How many lines in the records below contain the string "Live"? Answer with the number alone.
[Opening INPUT RECORDS section]
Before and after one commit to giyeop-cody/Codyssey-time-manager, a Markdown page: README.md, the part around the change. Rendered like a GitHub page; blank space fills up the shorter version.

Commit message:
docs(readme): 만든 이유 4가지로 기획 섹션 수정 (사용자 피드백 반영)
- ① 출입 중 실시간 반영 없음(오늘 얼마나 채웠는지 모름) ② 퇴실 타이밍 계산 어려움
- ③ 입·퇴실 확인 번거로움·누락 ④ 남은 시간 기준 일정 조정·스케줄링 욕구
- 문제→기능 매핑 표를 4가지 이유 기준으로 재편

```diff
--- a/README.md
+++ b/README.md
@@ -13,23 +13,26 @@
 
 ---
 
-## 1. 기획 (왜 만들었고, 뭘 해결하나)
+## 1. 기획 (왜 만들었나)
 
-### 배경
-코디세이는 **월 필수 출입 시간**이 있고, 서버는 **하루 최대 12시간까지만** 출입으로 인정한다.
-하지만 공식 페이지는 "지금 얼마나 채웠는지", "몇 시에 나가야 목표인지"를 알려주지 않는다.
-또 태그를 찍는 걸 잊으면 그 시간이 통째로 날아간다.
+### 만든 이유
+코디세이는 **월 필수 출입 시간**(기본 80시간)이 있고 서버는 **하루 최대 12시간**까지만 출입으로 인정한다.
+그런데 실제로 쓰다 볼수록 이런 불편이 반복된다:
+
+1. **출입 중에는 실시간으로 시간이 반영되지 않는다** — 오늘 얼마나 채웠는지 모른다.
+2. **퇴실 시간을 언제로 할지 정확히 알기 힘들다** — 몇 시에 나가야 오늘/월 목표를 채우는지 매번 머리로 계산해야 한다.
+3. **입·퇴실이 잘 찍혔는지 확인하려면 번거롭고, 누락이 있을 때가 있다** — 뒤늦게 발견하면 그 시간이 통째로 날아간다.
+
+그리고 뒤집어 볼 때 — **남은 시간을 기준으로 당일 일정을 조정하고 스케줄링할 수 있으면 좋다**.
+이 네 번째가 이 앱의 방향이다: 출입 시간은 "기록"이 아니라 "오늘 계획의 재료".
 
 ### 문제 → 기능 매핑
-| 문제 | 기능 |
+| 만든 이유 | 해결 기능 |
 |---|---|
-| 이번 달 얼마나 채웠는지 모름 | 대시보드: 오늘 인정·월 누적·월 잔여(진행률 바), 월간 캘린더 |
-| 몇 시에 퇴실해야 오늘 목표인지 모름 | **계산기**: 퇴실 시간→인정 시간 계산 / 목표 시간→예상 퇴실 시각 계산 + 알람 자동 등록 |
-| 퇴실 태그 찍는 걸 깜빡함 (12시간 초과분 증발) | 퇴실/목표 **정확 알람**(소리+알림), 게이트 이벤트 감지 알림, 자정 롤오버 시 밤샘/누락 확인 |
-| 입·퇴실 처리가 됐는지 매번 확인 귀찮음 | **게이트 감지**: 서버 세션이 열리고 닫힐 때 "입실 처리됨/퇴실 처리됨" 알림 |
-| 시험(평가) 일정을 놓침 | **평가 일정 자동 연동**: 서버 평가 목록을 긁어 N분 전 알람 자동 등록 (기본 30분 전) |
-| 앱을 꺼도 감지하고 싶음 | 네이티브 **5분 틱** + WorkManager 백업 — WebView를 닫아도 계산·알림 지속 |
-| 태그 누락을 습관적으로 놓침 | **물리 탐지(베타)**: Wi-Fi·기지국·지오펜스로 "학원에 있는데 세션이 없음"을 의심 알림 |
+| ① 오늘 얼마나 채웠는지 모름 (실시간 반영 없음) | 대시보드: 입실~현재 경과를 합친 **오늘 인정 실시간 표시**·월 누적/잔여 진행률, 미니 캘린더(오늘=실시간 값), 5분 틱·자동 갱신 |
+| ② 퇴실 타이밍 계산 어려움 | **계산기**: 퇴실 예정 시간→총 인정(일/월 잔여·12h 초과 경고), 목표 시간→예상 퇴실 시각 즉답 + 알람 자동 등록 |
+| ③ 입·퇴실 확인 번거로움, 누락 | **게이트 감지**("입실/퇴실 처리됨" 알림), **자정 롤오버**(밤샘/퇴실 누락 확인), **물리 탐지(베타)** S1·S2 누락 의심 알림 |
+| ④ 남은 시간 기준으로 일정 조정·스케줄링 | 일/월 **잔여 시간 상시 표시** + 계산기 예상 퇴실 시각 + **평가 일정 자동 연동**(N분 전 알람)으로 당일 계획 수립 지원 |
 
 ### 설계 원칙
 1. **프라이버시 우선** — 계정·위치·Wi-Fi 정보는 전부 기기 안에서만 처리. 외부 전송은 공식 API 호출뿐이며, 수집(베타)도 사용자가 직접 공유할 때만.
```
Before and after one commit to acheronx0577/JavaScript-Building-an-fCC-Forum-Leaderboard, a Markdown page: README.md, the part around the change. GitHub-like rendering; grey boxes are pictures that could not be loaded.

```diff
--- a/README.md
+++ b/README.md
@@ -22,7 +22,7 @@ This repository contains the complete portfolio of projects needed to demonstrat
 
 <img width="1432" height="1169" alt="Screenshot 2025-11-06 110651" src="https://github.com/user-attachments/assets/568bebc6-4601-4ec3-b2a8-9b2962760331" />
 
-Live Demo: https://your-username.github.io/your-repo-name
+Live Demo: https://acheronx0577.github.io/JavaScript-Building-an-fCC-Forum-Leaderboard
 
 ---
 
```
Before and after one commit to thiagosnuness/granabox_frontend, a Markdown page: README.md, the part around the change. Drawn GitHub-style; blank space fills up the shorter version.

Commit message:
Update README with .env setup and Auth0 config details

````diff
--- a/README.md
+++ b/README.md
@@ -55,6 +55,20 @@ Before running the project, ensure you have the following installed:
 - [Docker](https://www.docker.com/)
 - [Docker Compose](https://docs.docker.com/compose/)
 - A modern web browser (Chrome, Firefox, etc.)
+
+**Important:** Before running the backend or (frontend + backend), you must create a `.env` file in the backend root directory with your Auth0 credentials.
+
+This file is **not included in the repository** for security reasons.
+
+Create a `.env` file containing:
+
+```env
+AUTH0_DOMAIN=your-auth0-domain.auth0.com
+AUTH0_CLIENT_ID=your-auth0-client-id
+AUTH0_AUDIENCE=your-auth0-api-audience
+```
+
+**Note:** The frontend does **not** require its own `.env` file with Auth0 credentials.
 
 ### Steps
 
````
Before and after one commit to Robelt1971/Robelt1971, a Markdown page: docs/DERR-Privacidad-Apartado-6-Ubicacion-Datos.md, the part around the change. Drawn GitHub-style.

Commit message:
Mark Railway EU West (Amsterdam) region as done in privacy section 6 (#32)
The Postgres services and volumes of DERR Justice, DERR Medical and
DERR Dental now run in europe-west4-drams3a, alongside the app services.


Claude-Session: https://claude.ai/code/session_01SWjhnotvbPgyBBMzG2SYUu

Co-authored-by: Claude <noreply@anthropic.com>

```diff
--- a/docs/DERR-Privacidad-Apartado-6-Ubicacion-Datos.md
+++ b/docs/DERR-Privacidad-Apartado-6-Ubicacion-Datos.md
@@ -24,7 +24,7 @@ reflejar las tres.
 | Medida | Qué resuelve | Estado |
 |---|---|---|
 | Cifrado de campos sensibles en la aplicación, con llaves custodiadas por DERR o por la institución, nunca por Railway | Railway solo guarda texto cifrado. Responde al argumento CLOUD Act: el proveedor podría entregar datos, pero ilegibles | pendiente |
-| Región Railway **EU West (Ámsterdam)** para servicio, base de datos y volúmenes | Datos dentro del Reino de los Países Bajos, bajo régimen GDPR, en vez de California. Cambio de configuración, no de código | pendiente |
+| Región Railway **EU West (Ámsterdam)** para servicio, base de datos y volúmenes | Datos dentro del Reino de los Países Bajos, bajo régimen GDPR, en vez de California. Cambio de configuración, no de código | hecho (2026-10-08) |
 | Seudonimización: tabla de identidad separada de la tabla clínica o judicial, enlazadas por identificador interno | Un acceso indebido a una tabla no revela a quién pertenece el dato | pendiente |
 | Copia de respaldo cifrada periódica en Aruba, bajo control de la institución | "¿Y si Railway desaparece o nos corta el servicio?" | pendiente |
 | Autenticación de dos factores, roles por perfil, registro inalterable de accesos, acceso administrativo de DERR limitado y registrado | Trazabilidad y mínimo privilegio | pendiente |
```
[Closing INPUT RECORDS section]
## EXPECTED ANSWER
2